Task item »
In the records below, find each line with the word "className" and copy it.

Information »
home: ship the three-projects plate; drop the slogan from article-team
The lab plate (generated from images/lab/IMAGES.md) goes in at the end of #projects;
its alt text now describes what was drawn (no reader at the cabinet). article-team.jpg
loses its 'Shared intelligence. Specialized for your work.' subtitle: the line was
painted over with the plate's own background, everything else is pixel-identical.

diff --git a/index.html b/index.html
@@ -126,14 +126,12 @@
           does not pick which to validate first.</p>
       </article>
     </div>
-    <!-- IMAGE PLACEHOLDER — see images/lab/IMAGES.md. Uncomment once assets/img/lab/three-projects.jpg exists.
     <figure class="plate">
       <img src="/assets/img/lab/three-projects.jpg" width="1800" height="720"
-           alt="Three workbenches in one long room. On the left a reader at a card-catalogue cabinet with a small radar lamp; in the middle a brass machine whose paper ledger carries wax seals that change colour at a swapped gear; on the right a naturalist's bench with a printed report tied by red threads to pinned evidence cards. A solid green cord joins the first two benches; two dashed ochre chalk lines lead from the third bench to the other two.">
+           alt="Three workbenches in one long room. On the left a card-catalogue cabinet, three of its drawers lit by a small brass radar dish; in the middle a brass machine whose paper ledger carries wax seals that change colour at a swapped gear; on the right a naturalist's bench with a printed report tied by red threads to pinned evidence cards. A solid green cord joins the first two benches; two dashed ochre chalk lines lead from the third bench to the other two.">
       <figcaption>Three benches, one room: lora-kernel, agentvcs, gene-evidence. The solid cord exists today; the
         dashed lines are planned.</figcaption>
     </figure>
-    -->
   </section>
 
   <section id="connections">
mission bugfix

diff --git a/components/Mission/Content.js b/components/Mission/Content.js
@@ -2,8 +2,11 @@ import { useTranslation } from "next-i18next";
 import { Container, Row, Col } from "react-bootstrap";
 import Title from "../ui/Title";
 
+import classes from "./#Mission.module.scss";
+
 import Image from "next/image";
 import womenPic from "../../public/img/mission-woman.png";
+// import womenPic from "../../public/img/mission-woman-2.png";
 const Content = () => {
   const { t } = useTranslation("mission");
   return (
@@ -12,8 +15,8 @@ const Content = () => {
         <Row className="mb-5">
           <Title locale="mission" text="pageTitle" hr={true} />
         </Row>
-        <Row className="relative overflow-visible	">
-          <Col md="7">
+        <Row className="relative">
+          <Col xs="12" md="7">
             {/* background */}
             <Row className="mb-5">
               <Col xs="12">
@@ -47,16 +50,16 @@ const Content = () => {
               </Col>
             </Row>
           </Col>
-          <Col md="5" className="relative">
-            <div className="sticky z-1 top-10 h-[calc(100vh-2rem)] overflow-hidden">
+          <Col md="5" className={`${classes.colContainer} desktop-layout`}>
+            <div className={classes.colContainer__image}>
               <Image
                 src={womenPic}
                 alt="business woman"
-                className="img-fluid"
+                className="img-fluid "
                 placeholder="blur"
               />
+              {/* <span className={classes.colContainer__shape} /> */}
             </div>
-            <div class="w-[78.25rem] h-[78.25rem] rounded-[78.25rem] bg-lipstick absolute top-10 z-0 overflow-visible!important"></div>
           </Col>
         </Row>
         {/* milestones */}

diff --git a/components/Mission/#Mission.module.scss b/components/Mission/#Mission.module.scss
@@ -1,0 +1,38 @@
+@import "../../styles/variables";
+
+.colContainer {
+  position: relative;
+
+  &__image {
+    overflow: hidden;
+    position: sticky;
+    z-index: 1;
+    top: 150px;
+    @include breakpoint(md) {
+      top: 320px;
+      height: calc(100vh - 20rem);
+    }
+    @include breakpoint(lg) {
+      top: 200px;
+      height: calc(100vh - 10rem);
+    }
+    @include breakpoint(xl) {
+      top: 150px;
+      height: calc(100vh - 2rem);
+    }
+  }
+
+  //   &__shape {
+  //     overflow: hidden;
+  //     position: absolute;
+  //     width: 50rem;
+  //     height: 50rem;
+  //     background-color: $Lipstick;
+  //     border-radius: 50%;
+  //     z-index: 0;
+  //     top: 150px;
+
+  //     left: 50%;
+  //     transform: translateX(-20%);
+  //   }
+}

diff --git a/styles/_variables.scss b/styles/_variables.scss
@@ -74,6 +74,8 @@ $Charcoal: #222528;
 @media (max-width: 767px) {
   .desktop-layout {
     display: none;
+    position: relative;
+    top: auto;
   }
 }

Response »
         <Row className="mb-5">
-        <Row className="relative overflow-visible	">
+        <Row className="relative">
             <Row className="mb-5">
-          <Col md="5" className="relative">
-            <div className="sticky z-1 top-10 h-[calc(100vh-2rem)] overflow-hidden">
+          <Col md="5" className={`${classes.colContainer} desktop-layout`}>
+            <div className={classes.colContainer__image}>
-                className="img-fluid"
+                className="img-fluid "
+              {/* <span className={classes.colContainer__shape} /> */}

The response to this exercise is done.